[Front-end code change data]
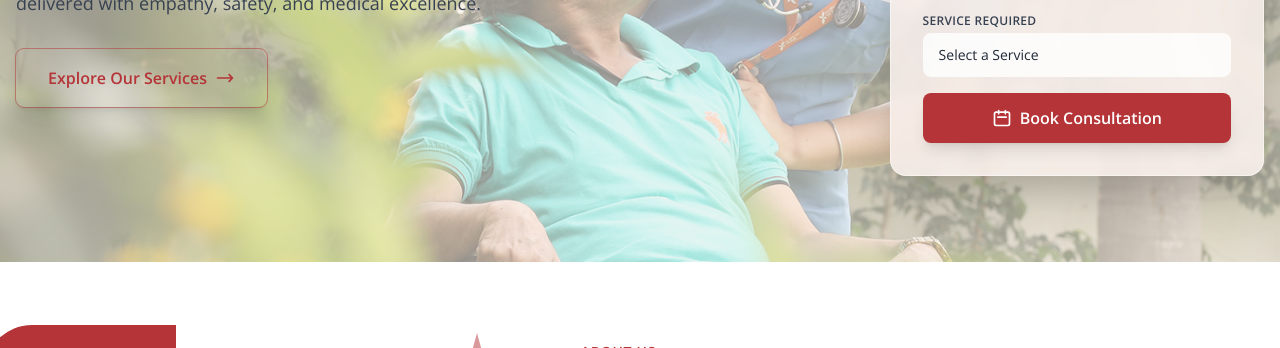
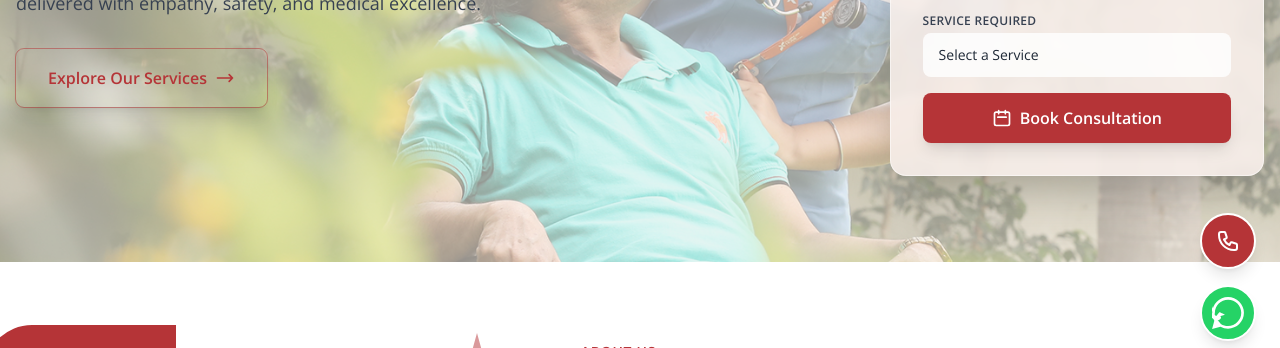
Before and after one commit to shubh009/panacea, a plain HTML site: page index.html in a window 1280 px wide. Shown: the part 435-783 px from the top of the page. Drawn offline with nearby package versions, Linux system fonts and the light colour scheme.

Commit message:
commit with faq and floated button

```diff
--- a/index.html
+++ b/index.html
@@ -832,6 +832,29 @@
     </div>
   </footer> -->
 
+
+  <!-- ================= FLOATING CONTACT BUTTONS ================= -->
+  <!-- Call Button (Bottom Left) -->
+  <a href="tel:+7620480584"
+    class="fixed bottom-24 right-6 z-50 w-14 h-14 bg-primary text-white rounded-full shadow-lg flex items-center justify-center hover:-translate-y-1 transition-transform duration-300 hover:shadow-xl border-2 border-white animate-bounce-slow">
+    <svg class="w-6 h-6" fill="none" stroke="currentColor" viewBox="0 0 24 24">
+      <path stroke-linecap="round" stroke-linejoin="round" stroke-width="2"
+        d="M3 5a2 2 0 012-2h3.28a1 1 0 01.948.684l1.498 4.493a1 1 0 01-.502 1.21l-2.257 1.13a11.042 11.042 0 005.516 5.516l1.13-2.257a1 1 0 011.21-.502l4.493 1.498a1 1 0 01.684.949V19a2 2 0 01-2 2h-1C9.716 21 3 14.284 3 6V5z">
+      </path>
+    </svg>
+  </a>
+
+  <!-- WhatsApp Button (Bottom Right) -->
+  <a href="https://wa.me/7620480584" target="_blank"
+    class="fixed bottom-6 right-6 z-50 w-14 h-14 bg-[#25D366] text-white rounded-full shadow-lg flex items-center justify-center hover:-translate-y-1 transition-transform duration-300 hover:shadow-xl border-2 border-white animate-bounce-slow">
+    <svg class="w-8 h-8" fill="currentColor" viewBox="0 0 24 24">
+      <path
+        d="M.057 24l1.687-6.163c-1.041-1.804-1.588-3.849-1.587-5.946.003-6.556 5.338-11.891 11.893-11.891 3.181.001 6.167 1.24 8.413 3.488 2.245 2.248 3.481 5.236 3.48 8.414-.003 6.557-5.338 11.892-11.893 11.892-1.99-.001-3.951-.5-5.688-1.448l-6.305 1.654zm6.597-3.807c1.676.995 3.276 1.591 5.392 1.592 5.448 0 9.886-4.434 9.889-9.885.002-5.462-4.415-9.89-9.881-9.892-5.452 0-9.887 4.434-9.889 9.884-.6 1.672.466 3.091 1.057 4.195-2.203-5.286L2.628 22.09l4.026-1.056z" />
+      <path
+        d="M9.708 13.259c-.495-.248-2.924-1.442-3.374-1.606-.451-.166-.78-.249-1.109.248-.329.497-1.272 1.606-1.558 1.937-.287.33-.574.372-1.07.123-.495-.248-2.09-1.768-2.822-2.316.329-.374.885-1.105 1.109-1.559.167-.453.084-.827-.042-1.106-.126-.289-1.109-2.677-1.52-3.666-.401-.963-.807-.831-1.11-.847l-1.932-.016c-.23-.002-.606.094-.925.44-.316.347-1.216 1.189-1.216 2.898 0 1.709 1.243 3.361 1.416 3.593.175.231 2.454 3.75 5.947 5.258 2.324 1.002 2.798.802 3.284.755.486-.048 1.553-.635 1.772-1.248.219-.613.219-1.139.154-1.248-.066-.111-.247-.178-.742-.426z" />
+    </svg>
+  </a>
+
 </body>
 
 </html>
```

WHAT THE EXERCISE ASKS → The records must be copied with no word altered, and without their pictures.

EXERCISE RESPONSE →
Before and after one commit to shubh009/panacea, a plain HTML site: page index.html in a window 1280 px wide. Shown: the part 435-783 px from the top of the page. Drawn offline with nearby package versions, Linux system fonts and the light colour scheme.

Commit message:
commit with faq and floated button

```diff
--- a/index.html
+++ b/index.html
@@ -832,6 +832,29 @@
     </div>
   </footer> -->
 
+
+  <!-- ================= FLOATING CONTACT BUTTONS ================= -->
+  <!-- Call Button (Bottom Left) -->
+  <a href="tel:+7620480584"
+    class="fixed bottom-24 right-6 z-50 w-14 h-14 bg-primary text-white rounded-full shadow-lg flex items-center justify-center hover:-translate-y-1 transition-transform duration-300 hover:shadow-xl border-2 border-white animate-bounce-slow">
+    <svg class="w-6 h-6" fill="none" stroke="currentColor" viewBox="0 0 24 24">
+      <path stroke-linecap="round" stroke-linejoin="round" stroke-width="2"
+        d="M3 5a2 2 0 012-2h3.28a1 1 0 01.948.684l1.498 4.493a1 1 0 01-.502 1.21l-2.257 1.13a11.042 11.042 0 005.516 5.516l1.13-2.257a1 1 0 011.21-.502l4.493 1.498a1 1 0 01.684.949V19a2 2 0 01-2 2h-1C9.716 21 3 14.284 3 6V5z">
+      </path>
+    </svg>
+  </a>
+
+  <!-- WhatsApp Button (Bottom Right) -->
+  <a href="https://wa.me/7620480584" target="_blank"
+    class="fixed bottom-6 right-6 z-50 w-14 h-14 bg-[#25D366] text-white rounded-full shadow-lg flex items-center justify-center hover:-translate-y-1 transition-transform duration-300 hover:shadow-xl border-2 border-white animate-bounce-slow">
+    <svg class="w-8 h-8" fill="currentColor" viewBox="0 0 24 24">
+      <path
+        d="M.057 24l1.687-6.163c-1.041-1.804-1.588-3.849-1.587-5.946.003-6.556 5.338-11.891 11.893-11.891 3.181.001 6.167 1.24 8.413 3.488 2.245 2.248 3.481 5.236 3.48 8.414-.003 6.557-5.338 11.892-11.893 11.892-1.99-.001-3.951-.5-5.688-1.448l-6.305 1.654zm6.597-3.807c1.676.995 3.276 1.591 5.392 1.592 5.448 0 9.886-4.434 9.889-9.885.002-5.462-4.415-9.89-9.881-9.892-5.452 0-9.887 4.434-9.889 9.884-.6 1.672.466 3.091 1.057 4.195-2.203-5.286L2.628 22.09l4.026-1.056z" />
+      <path
+        d="M9.708 13.259c-.495-.248-2.924-1.442-3.374-1.606-.451-.166-.78-.249-1.109.248-.329.497-1.272 1.606-1.558 1.937-.287.33-.574.372-1.07.123-.495-.248-2.09-1.768-2.822-2.316.329-.374.885-1.105 1.109-1.559.167-.453.084-.827-.042-1.106-.126-.289-1.109-2.677-1.52-3.666-.401-.963-.807-.831-1.11-.847l-1.932-.016c-.23-.002-.606.094-.925.44-.316.347-1.216 1.189-1.216 2.898 0 1.709 1.243 3.361 1.416 3.593.175.231 2.454 3.75 5.947 5.258 2.324 1.002 2.798.802 3.284.755.486-.048 1.553-.635 1.772-1.248.219-.613.219-1.139.154-1.248-.066-.111-.247-.178-.742-.426z" />
+    </svg>
+  </a>
+
 </body>
 
 </html>
```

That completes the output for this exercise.